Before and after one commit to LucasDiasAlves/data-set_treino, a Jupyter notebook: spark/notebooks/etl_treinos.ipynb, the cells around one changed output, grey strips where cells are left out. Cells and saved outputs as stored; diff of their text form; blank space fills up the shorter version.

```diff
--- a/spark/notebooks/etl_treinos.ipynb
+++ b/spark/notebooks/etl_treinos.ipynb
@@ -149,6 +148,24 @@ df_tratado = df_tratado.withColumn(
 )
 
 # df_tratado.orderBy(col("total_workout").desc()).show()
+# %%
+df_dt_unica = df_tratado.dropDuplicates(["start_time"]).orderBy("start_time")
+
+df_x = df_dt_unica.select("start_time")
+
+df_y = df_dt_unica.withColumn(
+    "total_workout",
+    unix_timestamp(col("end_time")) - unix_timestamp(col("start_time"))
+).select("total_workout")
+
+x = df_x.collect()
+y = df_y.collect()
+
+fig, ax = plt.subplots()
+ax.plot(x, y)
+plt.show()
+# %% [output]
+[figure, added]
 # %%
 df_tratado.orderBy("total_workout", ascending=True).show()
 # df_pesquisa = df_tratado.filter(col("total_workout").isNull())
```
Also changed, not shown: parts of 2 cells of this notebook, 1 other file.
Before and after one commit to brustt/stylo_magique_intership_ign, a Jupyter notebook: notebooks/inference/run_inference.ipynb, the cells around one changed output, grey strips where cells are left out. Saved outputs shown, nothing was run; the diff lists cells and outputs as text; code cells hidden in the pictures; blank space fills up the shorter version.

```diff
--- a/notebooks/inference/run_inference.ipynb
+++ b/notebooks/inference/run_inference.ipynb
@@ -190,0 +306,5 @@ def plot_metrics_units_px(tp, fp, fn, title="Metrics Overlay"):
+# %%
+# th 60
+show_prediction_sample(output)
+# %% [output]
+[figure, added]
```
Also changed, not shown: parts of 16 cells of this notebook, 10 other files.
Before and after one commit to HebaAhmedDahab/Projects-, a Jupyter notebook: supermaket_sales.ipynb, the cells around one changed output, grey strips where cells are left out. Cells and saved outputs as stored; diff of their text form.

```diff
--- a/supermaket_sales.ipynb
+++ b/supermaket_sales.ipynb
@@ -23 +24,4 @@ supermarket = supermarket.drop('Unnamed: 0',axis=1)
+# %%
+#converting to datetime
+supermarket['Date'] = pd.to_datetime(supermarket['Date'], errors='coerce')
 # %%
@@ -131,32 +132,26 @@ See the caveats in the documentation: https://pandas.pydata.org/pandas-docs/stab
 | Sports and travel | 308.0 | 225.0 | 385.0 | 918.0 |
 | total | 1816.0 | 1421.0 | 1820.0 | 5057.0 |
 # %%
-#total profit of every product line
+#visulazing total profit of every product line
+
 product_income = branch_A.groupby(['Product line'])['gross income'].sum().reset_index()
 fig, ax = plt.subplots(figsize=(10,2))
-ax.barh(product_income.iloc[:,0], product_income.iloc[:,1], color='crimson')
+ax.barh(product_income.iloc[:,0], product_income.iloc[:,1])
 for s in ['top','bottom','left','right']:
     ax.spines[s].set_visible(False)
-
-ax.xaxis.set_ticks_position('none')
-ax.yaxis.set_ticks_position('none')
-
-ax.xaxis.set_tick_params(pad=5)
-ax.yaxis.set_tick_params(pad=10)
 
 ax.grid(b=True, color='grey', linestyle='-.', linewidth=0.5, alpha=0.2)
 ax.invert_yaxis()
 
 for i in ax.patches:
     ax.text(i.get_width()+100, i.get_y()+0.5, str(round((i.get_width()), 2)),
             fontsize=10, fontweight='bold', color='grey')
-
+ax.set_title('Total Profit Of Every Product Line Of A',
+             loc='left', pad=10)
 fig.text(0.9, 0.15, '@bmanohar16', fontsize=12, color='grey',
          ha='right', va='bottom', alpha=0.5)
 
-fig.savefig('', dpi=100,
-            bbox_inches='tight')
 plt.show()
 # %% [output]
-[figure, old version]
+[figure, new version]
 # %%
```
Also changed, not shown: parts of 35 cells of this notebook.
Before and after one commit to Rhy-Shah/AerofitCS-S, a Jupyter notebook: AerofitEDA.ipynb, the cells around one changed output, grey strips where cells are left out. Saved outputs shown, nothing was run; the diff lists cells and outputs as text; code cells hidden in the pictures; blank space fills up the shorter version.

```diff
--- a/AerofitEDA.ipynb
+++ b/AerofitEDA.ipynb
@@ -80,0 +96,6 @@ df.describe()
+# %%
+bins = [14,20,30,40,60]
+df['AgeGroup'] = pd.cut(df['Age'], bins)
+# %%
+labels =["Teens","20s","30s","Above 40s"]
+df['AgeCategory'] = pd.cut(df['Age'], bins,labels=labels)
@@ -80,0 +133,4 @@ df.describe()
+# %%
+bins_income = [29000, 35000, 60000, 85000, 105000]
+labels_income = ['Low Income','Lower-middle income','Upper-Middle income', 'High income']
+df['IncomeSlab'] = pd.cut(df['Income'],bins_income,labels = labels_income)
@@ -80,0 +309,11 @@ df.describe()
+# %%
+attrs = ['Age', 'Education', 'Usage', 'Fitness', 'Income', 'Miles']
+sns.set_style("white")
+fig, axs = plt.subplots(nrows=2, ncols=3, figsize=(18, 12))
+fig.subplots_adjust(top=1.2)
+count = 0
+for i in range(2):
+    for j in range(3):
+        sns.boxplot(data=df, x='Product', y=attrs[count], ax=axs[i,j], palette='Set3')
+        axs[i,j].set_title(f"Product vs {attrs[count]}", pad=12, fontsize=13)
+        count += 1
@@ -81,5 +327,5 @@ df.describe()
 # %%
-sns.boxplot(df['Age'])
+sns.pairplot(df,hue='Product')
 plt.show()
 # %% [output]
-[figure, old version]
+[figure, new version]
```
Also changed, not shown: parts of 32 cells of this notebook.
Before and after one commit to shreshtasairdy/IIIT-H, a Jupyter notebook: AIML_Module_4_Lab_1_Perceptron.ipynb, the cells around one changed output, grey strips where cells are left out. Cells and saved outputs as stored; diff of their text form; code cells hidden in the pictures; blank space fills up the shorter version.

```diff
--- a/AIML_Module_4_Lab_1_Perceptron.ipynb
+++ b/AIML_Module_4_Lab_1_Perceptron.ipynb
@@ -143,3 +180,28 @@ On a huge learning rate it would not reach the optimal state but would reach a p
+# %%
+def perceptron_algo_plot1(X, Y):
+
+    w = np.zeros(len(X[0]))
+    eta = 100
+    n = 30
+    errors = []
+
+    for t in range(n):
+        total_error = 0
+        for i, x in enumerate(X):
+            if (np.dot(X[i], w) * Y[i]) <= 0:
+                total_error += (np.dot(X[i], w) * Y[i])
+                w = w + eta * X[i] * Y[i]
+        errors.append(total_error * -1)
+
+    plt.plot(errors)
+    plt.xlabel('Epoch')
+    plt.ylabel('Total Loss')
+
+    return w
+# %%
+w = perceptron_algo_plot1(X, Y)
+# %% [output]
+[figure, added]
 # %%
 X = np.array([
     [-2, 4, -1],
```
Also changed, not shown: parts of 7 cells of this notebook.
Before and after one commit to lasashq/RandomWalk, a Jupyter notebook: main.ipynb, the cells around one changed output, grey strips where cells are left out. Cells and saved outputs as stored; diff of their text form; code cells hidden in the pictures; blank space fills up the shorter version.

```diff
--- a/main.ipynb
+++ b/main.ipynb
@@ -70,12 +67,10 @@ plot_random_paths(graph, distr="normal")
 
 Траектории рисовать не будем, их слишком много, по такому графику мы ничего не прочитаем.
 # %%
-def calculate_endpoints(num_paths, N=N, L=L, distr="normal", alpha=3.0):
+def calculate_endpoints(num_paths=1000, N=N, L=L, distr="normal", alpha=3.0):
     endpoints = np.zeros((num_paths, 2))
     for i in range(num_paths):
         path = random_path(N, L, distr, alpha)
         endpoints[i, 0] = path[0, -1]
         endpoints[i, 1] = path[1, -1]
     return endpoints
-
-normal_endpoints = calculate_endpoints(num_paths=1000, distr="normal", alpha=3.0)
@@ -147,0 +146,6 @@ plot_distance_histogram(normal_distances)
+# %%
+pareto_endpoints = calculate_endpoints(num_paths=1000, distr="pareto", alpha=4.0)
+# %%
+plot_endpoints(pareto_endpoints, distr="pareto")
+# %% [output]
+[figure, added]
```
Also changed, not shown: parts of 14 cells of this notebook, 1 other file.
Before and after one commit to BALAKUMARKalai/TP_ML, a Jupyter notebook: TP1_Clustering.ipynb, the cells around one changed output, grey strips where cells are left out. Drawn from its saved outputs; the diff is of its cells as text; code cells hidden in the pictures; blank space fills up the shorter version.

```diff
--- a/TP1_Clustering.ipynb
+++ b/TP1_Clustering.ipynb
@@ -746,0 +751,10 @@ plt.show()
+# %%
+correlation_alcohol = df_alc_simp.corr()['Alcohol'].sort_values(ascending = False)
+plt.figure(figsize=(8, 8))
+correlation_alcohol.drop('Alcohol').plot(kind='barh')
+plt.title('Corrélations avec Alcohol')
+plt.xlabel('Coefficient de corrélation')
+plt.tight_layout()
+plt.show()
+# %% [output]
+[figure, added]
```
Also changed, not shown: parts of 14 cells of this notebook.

********

*TASK BRIEF:* Your answer should consist of the lines from the material that contain "stored".

*RESPONSE TO THE TASK:*
Before and after one commit to LucasDiasAlves/data-set_treino, a Jupyter notebook: spark/notebooks/etl_treinos.ipynb, the cells around one changed output, grey strips where cells are left out. Cells and saved outputs as stored; diff of their text form; blank space fills up the shorter version.
Before and after one commit to HebaAhmedDahab/Projects-, a Jupyter notebook: supermaket_sales.ipynb, the cells around one changed output, grey strips where cells are left out. Cells and saved outputs as stored; diff of their text form.
Before and after one commit to shreshtasairdy/IIIT-H, a Jupyter notebook: AIML_Module_4_Lab_1_Perceptron.ipynb, the cells around one changed output, grey strips where cells are left out. Cells and saved outputs as stored; diff of their text form; code cells hidden in the pictures; blank space fills up the shorter version.
Before and after one commit to lasashq/RandomWalk, a Jupyter notebook: main.ipynb, the cells around one changed output, grey strips where cells are left out. Cells and saved outputs as stored; diff of their text form; code cells hidden in the pictures; blank space fills up the shorter version.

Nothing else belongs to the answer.